Many patients with psychiatric disorders experienced problems at birth. In the past, people thought difficult births caused brain damage that led to the disorders. We now know the child’s brain plays an active role in labor:
It has to register that the maternal food supply is becoming inadequate
It secretes oxytocin to make the uterus contract
It secretes a hormone, vasopressin, to ensure blood flows to the organs crucial to survival during birth, like the heart, the adrenal gland, the pituitary gland, and the brain.
So a difficult labor can be the consequence of a problem in fetal brain development. The problem can be caused by genetic factors, oxygen shortage in the womb, infections, or exposure to medication or addictive substances by the mother.
During pregnancy, a woman’s pituitary gland secretes prolactin, a hormone that prompts nesting behavior. At the end of pregnancy, both the mother and the child produce the hormone oxytocin. Besides helping to speed up labor and secrete enough milk for the baby, oxytocin creates a bond between mother and child. The mother also produces the hormone vasopressin, an important regulator of maternal behavior prompted by threats to offspring.
Before the child is born, the father’s pituitary gland secretes prolactin, a hormone that stimulates caring behavior. He also decreases his testosterone level, reducing aggression toward the child. Oxytocin also plays a role in paternal behavior by bonding father and child.
Children neglected during their early development have smaller brains. They are impulsive and hyperactive with impaired intelligence, linguistic, and motor control. Studies have shown orphans adopted before the age of two can attain normal IQ while children adopted between the ages of two and six attain average IQ of 80.
Linguistic and cultural environments during the first few years after birth determine how the brain process language, interpret facial expressions and how we scan images and surroundings. These systems become fixed after a critical period.
A stimulating environment promotes recovery after a developmental disorder. Children with Down syndrome respond well to intense stimulation in their environment. Studies show children with developmental disorders caused by malnourishment or emotional neglect can improve if placed in a more stimulating environment. So we should not put children with learning disorders in institutions where they receive little stimulation. They need more stimulus.
The brain circuitry necessary for memory matures only in the first year of life. Conscious memories start from the age of 2. Babies can remember sounds, vibration, taste, and smell from the womb.
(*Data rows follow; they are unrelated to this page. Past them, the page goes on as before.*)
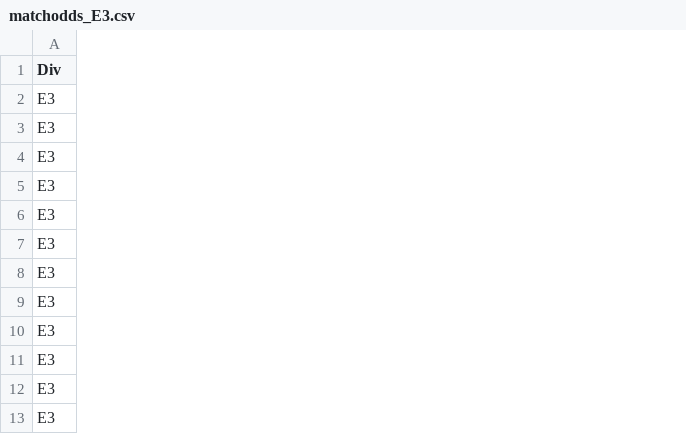
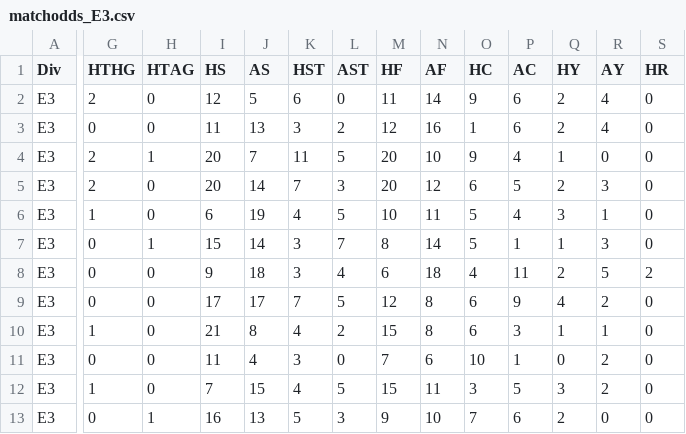
Before and after one commit to doranp70-dotcom/fixture-blocks, a CSV file: data/matchodds_E3.csv, drawn as a sheet; only a part is shown, gaps mark what is left out; the diff covers the shown part only; the diff names each change by its address in the sheet, - before the commit and + after, or states it on an @@ line.

```diff
--- a/data/matchodds_E3.csv
+++ b/data/matchodds_E3.csv
+column G (HTHG), rows 2-13: 2 | 0 | 2 | 2 | 1 | 0 | 0 | 0 | 1 | 0 | 1 | 0
+column H (HTAG), rows 2-13: 0 | 0 | 1 | 0 | 0 | 1 | 0 | 0 | 0 | 0 | 0 | 1
+column I (HS), rows 2-13: 12 | 11 | 20 | 20 | 6 | 15 | 9 | 17 | 21 | 11 | 7 | 16
+column J (AS), rows 2-13: 5 | 13 | 7 | 14 | 19 | 14 | 18 | 17 | 8 | 4 | 15 | 13
+column K (HST), rows 2-13: 6 | 3 | 11 | 7 | 4 | 3 | 3 | 7 | 4 | 3 | 4 | 5
+column L (AST), rows 2-13: 0 | 2 | 5 | 3 | 5 | 7 | 4 | 5 | 2 | 0 | 5 | 3
+column M (HF), rows 2-13: 11 | 12 | 20 | 20 | 10 | 8 | 6 | 12 | 15 | 7 | 15 | 9
+column N (AF), rows 2-13: 14 | 16 | 10 | 12 | 11 | 14 | 18 | 8 | 8 | 6 | 11 | 10
+column O (HC), rows 2-13: 9 | 1 | 9 | 6 | 5 | 5 | 4 | 6 | 6 | 10 | 3 | 7
+column P (AC), rows 2-13: 6 | 6 | 4 | 5 | 4 | 1 | 11 | 9 | 3 | 1 | 5 | 6
+column Q (HY), rows 2-13: 2 | 2 | 1 | 2 | 3 | 1 | 2 | 4 | 1 | 0 | 3 | 2
+column R (AY), rows 2-13: 4 | 4 | 0 | 3 | 1 | 3 | 5 | 2 | 1 | 2 | 2 | 0
+column S (HR), rows 2-13: 0 | 0 | 0 | 0 | 0 | 0 | 2 | 0 | 0 | 0 | 0 | 0
```
Also changed, not shown: 6 added columns and 10 edited cells elsewhere in this file, data/matchodds_E0.csv, data/matchodds_E1.csv, 10 other files.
But these memories are not detailed and disappear within a few weeks, instead of lasting a lifetime.
Infant Brain Development - The Critical Intervention Point
Early Learning Brain Development and Lifelong Outcomes
The Science of Brain Development in Early Childhood
A Primer of Brain Development
THREATS TO THE FETAL BRAIN
A study of children born in the Netherlands during the Hunger Winter of 1944-45 showed the lack of nourishment can cause serious and lasting damage to the fetal brain. Malnutrition in the womb can be caused by a placenta malfunction, or the pregnant woman eating too little.
Iodine deficiency affects the child’s thyroid hormones, impairing brain and inner ear developments.